Located in Orange County, California, the city of Orange is a slice of old town charm. The city was founded in 1871 by two attorneys, Alfred Chapman and Andrew Glassell, who received the land in payment for their legal services. The founders originally wanted to call the town Richland, but since there was already a town in California by that name, the Post Office insisted on a name change.

A popular legend has it that Glassell, Chapman, and two other gentlemen wanted to name the town after what they imagined would be the leading product of the region. Glassell chose oranges, Chapman chose lemons, and the other two went with olives and almonds. The matter was settled over a poker game. Glassell won, and the town became known as Orange. As consolation to the other three, the surrounding streets were named Lemon, Olive, and Almond.

Orange's historic district, known as Old Towne, lies in the heart of the city, surrounding the Plaza Square around which Orange was built. This one square-mile area still contains many of the original buildings dating back to the city's incorporation in 1888. Old Towne remains a vibrant commercial district, featuring antique malls, galleries, and restaurants. Old Towne also boasts the oldest operating bank and the oldest operating soda fountain in Orange County.
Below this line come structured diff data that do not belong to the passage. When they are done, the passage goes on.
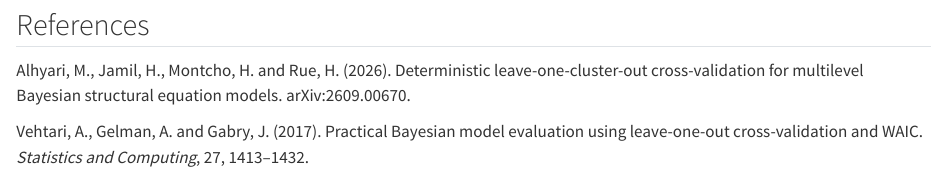
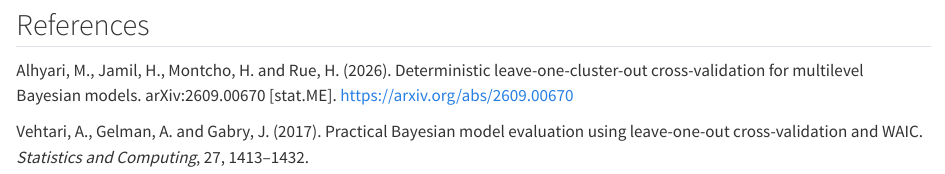
Before and after one commit to haziqj/inlavanilla, a Quarto document (vignettes/model-comparison.qmd): the page in a window 1100 px wide, from 5180 px down. Rendered offline with R 4.5, knitr and Pandoc in place of Quarto, with nearby package versions; some code elsewhere in the file could not run offline.

Commit message:
Cite Alhyari et al. (2026) by its arXiv title
"Deterministic leave-one-cluster-out cross-validation for multilevel
Bayesian models", arXiv:2609.00670 [stat.ME].

Co-Authored-By: Claude Opus 5.5 <noreply@anthropic.com>
Claude-Session: https://claude.ai/code/session_0125VTW5bQLJfBYAaUJU6Zva

```diff
--- a/vignettes/model-comparison.qmd
+++ b/vignettes/model-comparison.qmd
@@ -269,8 +269,8 @@ summary(loo_nb$pointwise[, "k"])
 ## References
 
 Alhyari, M., Jamil, H., Montcho, H. and Rue, H. (2026). Deterministic
-leave-one-cluster-out cross-validation for multilevel Bayesian structural
-equation models. arXiv:2609.00670.
+leave-one-cluster-out cross-validation for multilevel Bayesian models.
+arXiv:2609.00670 [stat.ME]. <https://arxiv.org/abs/2609.00670>
 
 Vehtari, A., Gelman, A. and Gabry, J. (2017). Practical Bayesian model
 evaluation using leave-one-out cross-validation and WAIC. *Statistics and
```
Also changed, not shown: R/loo.R (+2 -2 lines), 1 other file.
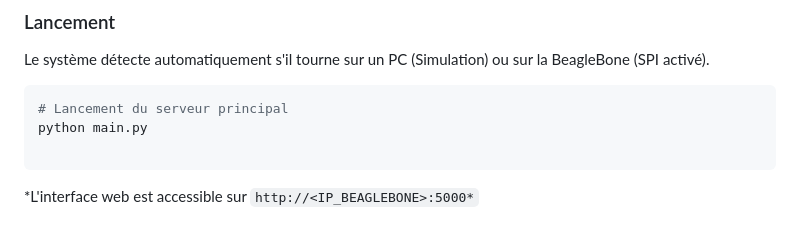
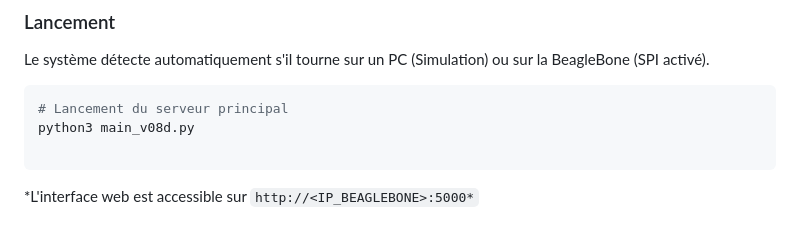
Before and after one commit to EnderCryme/5A-Projet-Parking, a Markdown page: software/sw-BBY-camera/readme.md, the part around the change. Drawn GitHub-style.

````diff
--- a/software/sw-BBY-camera/readme.md
+++ b/software/sw-BBY-camera/readme.md
@@ -87,7 +87,7 @@ Le système détecte automatiquement s'il tourne sur un PC (Simulation) ou sur l
 
 ```bash
 # Lancement du serveur principal
-python main.py
+python3 main_v08d.py
 
 ```
 
````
Orange is also the home of the Irvine Regional Park, which dates back to 1897, making it the oldest regional park in California. Guests of the park can visit the Orange County Zoo, ride the Irvine Park Railroad, or hike the network of trails that wind through the hills and grassy parklands. One popular trail, the Puma Ridge-Horseshoe Loop, features a breathtaking view overlooking the park from the south canyon wall.